Category Archives: Trans-Siberian

The Course Of The Trans-Siberian Railway

The centerpiece of the Trans-Siberian Railway begins in the Russian capital Moscow and runs over 9,000 km to the Russian port city of Vladivostok (Pacific). The route leads a total of 89 major cities and crosses 16 major rivers within Russia, for example, the Volga.

Today, the Transsib does not only consist of the Russian section but actually begins with its connecting lines and branches right in the middle of Europe (Berlin, Hamburg, London) and leads to the Chinese cities of Beijing, Shanghai, and Hong Kong.

The history of the Transsib

The history of the Trans-Siberian Railway begins under Tsar Alexander II. He approved the construction of the railway line between the then capital

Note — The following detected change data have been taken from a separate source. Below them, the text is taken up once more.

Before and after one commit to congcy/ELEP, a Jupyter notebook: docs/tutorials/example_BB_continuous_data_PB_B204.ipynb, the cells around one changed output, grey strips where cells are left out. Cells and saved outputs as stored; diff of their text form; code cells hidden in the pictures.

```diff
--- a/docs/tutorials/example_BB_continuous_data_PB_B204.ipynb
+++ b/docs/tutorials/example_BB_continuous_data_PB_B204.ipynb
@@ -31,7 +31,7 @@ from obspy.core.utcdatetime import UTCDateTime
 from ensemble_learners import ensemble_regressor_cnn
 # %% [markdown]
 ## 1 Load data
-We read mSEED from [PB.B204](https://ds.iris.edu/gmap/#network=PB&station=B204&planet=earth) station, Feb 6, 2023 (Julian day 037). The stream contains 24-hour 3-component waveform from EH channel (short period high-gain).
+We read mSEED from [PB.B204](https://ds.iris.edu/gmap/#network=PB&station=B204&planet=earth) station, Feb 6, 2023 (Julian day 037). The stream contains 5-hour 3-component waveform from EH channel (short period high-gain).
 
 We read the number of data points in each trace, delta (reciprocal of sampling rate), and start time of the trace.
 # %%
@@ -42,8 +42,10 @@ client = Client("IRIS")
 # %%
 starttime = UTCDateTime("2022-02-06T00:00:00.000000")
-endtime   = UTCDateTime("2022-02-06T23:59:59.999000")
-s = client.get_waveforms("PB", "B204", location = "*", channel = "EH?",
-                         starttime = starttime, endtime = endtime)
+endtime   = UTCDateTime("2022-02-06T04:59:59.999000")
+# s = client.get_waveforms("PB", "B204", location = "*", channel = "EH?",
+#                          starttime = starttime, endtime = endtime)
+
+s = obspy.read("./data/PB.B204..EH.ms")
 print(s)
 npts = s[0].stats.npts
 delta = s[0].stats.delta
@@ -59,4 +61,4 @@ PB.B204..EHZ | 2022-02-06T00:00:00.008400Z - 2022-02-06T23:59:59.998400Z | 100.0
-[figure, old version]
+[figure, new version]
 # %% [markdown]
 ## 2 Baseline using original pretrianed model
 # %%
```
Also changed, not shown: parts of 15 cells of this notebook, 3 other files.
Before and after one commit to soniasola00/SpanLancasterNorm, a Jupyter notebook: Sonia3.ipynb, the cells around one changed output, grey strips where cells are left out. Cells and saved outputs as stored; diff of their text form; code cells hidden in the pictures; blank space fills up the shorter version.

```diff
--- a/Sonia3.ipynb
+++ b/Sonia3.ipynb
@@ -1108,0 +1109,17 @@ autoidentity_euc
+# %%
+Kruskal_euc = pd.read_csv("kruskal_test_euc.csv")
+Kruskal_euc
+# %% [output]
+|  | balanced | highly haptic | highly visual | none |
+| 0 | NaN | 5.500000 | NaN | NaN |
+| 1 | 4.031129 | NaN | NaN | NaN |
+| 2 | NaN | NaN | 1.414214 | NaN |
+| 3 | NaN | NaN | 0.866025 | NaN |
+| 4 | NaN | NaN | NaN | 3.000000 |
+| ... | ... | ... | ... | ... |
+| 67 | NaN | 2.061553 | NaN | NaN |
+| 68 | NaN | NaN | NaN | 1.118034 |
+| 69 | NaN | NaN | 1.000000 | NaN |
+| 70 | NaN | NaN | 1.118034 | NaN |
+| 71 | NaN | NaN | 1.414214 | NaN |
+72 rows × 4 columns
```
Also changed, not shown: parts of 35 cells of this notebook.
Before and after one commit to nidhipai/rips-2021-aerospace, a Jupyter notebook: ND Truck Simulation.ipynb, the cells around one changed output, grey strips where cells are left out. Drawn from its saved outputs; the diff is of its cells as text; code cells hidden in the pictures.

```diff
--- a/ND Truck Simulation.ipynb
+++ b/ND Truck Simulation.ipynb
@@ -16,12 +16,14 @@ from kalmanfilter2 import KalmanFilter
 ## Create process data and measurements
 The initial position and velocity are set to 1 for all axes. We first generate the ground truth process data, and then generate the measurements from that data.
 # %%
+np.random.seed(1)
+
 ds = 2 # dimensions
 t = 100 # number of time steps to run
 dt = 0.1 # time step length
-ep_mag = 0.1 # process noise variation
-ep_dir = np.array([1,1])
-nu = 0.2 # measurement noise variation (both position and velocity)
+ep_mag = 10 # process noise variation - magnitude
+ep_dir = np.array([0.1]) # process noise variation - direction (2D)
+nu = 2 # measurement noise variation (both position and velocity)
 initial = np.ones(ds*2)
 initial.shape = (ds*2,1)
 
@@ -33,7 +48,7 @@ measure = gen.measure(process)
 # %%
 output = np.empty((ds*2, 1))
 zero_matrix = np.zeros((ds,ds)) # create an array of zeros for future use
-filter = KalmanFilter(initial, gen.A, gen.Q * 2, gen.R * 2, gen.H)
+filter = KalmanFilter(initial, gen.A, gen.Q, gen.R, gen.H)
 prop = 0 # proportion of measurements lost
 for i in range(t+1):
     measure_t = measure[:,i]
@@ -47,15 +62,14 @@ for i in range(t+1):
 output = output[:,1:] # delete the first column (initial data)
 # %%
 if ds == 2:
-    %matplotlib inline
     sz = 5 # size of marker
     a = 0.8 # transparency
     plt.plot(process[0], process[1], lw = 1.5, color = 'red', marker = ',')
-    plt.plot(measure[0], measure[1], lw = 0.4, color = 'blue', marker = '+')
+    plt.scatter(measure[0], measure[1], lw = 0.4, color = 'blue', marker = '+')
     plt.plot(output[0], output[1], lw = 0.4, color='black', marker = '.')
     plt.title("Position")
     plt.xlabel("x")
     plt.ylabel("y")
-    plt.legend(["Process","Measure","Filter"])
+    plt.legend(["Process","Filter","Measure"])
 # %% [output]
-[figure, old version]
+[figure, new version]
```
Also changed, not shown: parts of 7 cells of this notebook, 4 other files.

St. Petersburg and the port city of Vladivostok. However, the implementation of the project was managed by his son, Tsar Alexander III.

Tsar Nicholas II, son and successor of Alexander III opened the construction of the eastern section of the Transsib in Vladivostok in 1891. After Moscow became the capital again in 1918, the start of the route was moved to the new capital.

The construction of the original route dragged on from 1891 to 1916.

With a length of almost 9,300 kilometers, the Trans-Siberian Railway is the longest continuous railway in the world. However, there are two continuous train connections that are longer. Namely, the connection between Moscow and Pyongyang and between Kiev and Vladivostok. However, since most of these run on the Transsib, they are not counted. In the history of the Transsib, in addition to the main route from Moscow to Vladivostok, secondary routes were also built, which are often included in the Trans-Siberian railway route. For example, the junction in Ulan-Ude from where the route to Beijing will continue (Trans-Mongolian Railway).

The reasons for the construction of the Trans-Siberian Railway were primarily of an economic nature. It was mainly about the transportation of raw materials from Siberia because, until that time, it was only transported with horse-drawn vehicles. This was a very slow method, and there were many accidents. It was about connecting the east with the rest of the country in order to be able to keep up better in world trade. Trade with China was also an important point for the huge infrastructure project.

At that time, the Transsib was also important for the tsar for military reasons. For him, it would have been the basis for capturing Mongolia and Tibet.

Traffic on the Transsib

Every city along the route has trains running to Moscow, meaning the capital. There are also trains from Moscow that covers the entire route to Vladivostok. However, the frequency of the trains is not very tight: depending on the connection, daily, every two days or only weekly.

You can also take the Russian State Railways (RZD) night train to Moscow twice a week from Berlin.

The journey from Europe to China, which lasts several days, naturally has an adventurous appeal for many. That is why the train is used here for tourism, and there are some offers to travel to Asia in luxury coaches.

Passenger traffic along the route within Russia is very important for mobility and the country. They connect the whole country: East and West, Europe and Asia, city, and country.

Freight transport on the Transsib is now of particular importance. The rail link between Central Europe and China is much faster than the ship and cheaper than the plane.

A loaded freight train only needs 18 days to travel from east China’s Zhejiang province to London (approx. 12,000 km).

Many companies, therefore, choose to switch to the train. For example, the German automaker BMW, which regularly sends a train with auto parts from Leipzig to its Chinese location.

The train also has the advantage that the trains can be sent directly to the hinterland. You do not have to reload at a seaport and then overcome another stage by truck or train, which takes time and money.

Disadvantages on the Transsib are very clear that the containers have to be reloaded due to the different track gauges. Because of the many countries that are passed through, there are also numerous customs controls. That still costs a lot of time and money.